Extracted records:
▬▬▬▬▬▬▬▬▬▬

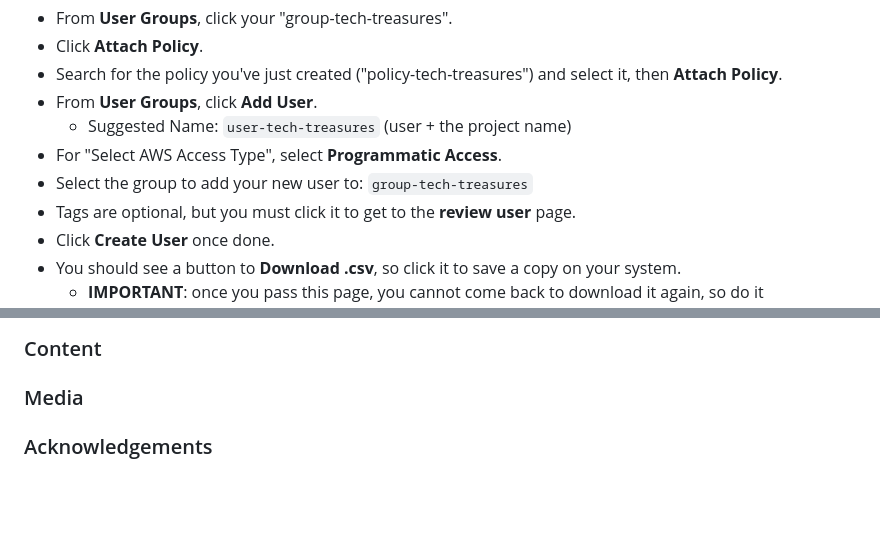
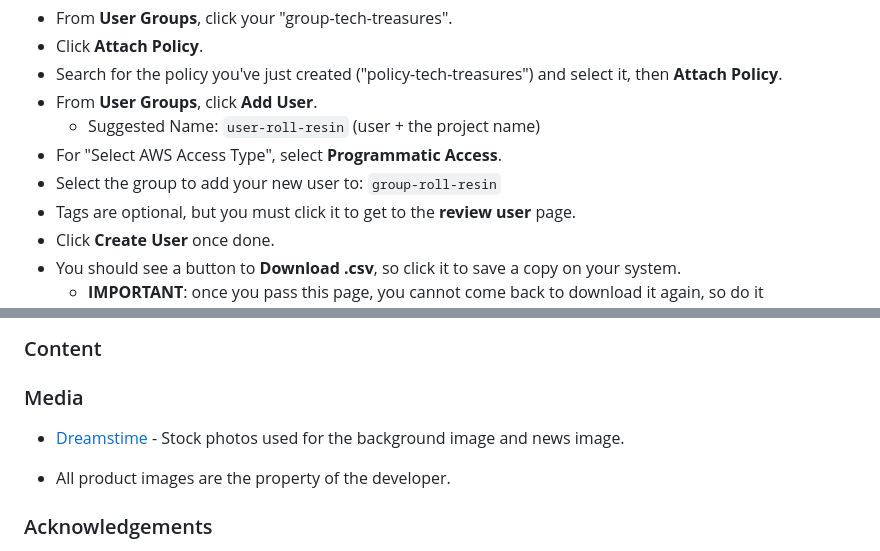
Before and after one commit to Melody-Lisa/roll-resin, a Markdown page: README.md, 2 parts joined by grey strips. GitHub-like rendering; blank space fills up the shorter version.

Commit message:
Add media credits

```diff
--- a/README.md
+++ b/README.md
@@ -550,9 +550,9 @@ Once on the IAM page, follow these steps:
 - Click __Attach Policy__.
 - Search for the policy you've just created ("policy-tech-treasures") and select it, then __Attach Policy__.
 - From __User Groups__, click __Add User__.
-  - Suggested Name: `user-tech-treasures` (user + the project name)
+  - Suggested Name: `user-roll-resin` (user + the project name)
 - For "Select AWS Access Type", select __Programmatic Access__.
-- Select the group to add your new user to: `group-tech-treasures`
+- Select the group to add your new user to: `group-roll-resin`
 - Tags are optional, but you must click it to get to the __review user__ page.
 - Click __Create User__ once done.
 - You should see a button to __Download .csv__, so click it to save a copy on your system.
@@ -738,7 +738,9 @@ Please see [TESTING.md](TESTING.md) for all testing elements of this site.
 
 ### Media
 
+* [Dreamstime](https://www.dreamstime.com/photos-images/dungeons-dragons-dice-background.html) - Stock photos used for the background image and news image.
 
+* All product images are the property of the developer.
 
 ### Acknowledgements
 
```
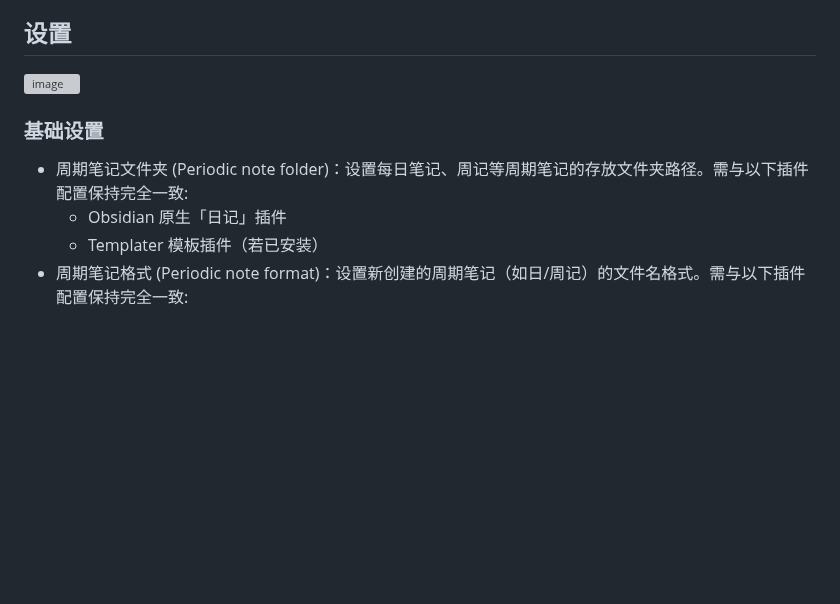
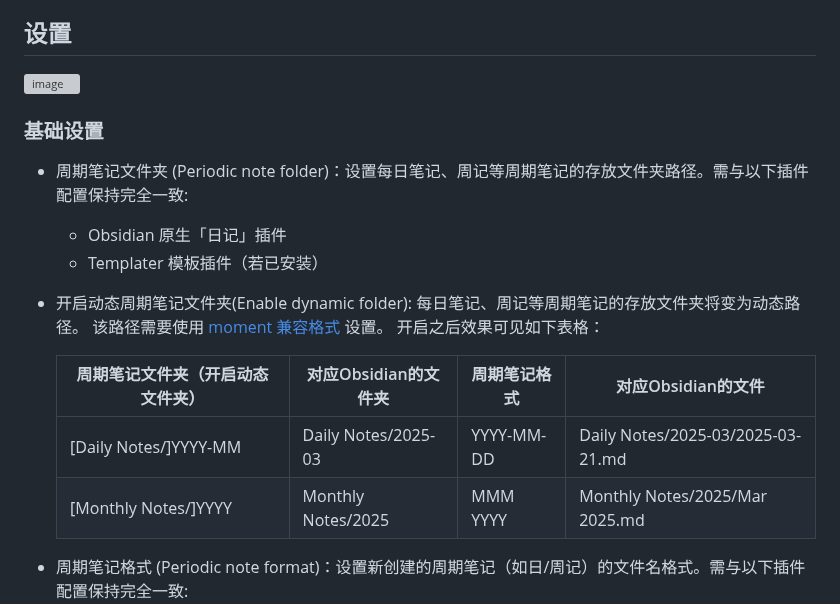
Before and after one commit to LeCheenaX/WordFlow-Tracker, a Markdown page: README_ZH_CN.md, the part around one of its changes. Rendered like a GitHub page; blank space fills up the shorter version; grey boxes are pictures that could not be loaded.

```diff
--- a/README_ZH_CN.md
+++ b/README_ZH_CN.md
@@ -33,6 +33,13 @@ WordFlow Tracker 是一个实时跟踪每个笔记中的编辑数据的轻量插
 - 周期笔记文件夹 (Periodic note folder)：设置每日笔记、周记等周期笔记的存放文件夹路径。需与以下插件配置保持完全一致:
 	- Obsidian 原生「日记」插件
 	- Templater 模板插件（若已安装）
+- 开启动态周期笔记文件夹(Enable dynamic folder): 每日笔记、周记等周期笔记的存放文件夹将变为动态路径。 该路径需要使用 [moment 兼容格式](https://momentjs.com/docs/#/displaying/format/) 设置。 开启之后效果可见如下表格：
+
+    | 周期笔记文件夹（开启动态文件夹）  | 对应Obsidian的文件夹 | 周期笔记格式 | 对应Obsidian的文件               |
+	| ---------------------------------- | -------------------- | ------------- | --------------------------------- |
+	| [Daily Notes/]YYYY-MM | Daily Notes/2025-03           | YYYY-MM-DD           | Daily Notes/2025-03/2025-03-21.md  |
+	| [Monthly Notes/]YYYY  | Monthly Notes/2025            | MMM YYYY             | Monthly Notes/2025/Mar 2025.md     |
+
 - 周期笔记格式 (Periodic note format)：设置新创建的周期笔记（如日/周记）的文件名格式。需与以下插件配置保持完全一致:
 	- Obsidian 原生「日记」插件
 	- Templater 模板插件（若已安装）
```
Also changed, not shown: other parts of README_ZH_CN.md (+1 -1 lines).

▬▬▬▬▬▬▬▬▬▬

Where the word "treasures" shows up in a line of the entries above, copy that line.

 - Search for the policy you've just created ("policy-tech-treasures") and select it, then __Attach Policy__.
-  - Suggested Name: `user-tech-treasures` (user + the project name)
-- Select the group to add your new user to: `group-tech-treasures`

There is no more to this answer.